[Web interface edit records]
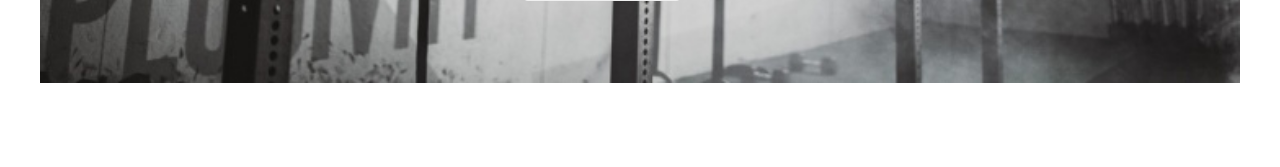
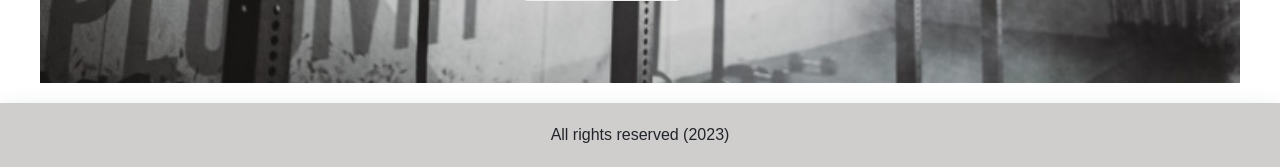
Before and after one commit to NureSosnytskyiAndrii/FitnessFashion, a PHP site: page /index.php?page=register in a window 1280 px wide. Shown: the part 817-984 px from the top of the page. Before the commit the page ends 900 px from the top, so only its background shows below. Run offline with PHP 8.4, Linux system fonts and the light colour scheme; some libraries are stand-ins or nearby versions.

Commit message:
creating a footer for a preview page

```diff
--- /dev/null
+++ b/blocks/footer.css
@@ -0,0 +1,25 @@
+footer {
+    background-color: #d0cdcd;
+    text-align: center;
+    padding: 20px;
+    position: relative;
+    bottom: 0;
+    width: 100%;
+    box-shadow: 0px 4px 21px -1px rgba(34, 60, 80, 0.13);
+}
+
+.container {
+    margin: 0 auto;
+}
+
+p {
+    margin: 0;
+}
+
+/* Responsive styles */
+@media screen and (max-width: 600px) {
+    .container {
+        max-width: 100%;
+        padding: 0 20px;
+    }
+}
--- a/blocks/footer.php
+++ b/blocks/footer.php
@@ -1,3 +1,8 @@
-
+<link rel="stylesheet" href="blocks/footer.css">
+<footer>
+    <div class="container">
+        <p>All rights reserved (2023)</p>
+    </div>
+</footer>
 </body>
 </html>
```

* * *

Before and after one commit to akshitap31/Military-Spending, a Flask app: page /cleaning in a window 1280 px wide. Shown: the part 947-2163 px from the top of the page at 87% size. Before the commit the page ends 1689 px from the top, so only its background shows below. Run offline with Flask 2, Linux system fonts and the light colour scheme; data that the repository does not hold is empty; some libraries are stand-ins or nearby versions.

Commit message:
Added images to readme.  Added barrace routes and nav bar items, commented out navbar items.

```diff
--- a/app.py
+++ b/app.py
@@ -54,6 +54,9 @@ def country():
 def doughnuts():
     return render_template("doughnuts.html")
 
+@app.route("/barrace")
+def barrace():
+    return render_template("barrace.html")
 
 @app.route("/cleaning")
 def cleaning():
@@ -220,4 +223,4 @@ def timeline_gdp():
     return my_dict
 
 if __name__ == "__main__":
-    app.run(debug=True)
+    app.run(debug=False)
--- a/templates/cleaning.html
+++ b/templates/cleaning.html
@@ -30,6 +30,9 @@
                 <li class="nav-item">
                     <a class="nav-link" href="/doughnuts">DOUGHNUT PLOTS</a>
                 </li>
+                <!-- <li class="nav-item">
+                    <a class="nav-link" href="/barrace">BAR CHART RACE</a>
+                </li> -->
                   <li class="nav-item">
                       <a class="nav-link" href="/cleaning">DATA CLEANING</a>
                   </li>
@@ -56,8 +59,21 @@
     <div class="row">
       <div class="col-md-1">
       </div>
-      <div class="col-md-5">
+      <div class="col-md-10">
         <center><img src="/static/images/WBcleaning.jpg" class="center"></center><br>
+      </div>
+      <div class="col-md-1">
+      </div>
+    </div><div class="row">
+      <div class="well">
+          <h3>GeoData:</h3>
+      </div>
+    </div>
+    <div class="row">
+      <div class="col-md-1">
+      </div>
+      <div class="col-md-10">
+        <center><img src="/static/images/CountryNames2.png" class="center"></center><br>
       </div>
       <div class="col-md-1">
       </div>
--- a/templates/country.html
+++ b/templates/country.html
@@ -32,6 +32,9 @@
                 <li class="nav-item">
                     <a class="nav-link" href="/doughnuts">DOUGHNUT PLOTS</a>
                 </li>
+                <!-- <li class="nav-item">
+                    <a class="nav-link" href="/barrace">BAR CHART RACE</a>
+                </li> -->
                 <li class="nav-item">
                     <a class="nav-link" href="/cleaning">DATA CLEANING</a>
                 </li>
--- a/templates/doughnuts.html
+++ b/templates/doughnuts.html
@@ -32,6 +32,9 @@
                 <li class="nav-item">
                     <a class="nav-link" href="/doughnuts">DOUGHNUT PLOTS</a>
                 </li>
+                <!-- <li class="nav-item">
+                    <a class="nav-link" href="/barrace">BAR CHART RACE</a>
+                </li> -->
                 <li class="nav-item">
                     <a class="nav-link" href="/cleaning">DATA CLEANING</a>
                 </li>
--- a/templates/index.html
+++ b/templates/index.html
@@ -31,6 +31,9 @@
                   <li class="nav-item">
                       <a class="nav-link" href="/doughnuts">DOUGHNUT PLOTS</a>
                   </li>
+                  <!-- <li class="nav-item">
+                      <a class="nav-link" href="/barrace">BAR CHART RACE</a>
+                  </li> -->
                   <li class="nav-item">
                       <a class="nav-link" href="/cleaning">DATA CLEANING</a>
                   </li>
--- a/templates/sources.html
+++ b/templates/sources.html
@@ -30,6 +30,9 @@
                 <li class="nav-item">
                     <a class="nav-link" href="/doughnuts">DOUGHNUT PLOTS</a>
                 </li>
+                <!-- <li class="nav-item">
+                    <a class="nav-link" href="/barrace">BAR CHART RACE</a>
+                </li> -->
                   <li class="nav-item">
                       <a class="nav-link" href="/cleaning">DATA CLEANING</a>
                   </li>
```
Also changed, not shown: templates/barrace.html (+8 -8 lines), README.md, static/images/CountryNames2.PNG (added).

_What needs to be done_
In the entries, find every line holding "from" and copy it.

_Output of the task_
Before and after one commit to NureSosnytskyiAndrii/FitnessFashion, a PHP site: page /index.php?page=register in a window 1280 px wide. Shown: the part 817-984 px from the top of the page. Before the commit the page ends 900 px from the top, so only its background shows below. Run offline with PHP 8.4, Linux system fonts and the light colour scheme; some libraries are stand-ins or nearby versions.
Before and after one commit to akshitap31/Military-Spending, a Flask app: page /cleaning in a window 1280 px wide. Shown: the part 947-2163 px from the top of the page at 87% size. Before the commit the page ends 1689 px from the top, so only its background shows below. Run offline with Flask 2, Linux system fonts and the light colour scheme; data that the repository does not hold is empty; some libraries are stand-ins or nearby versions.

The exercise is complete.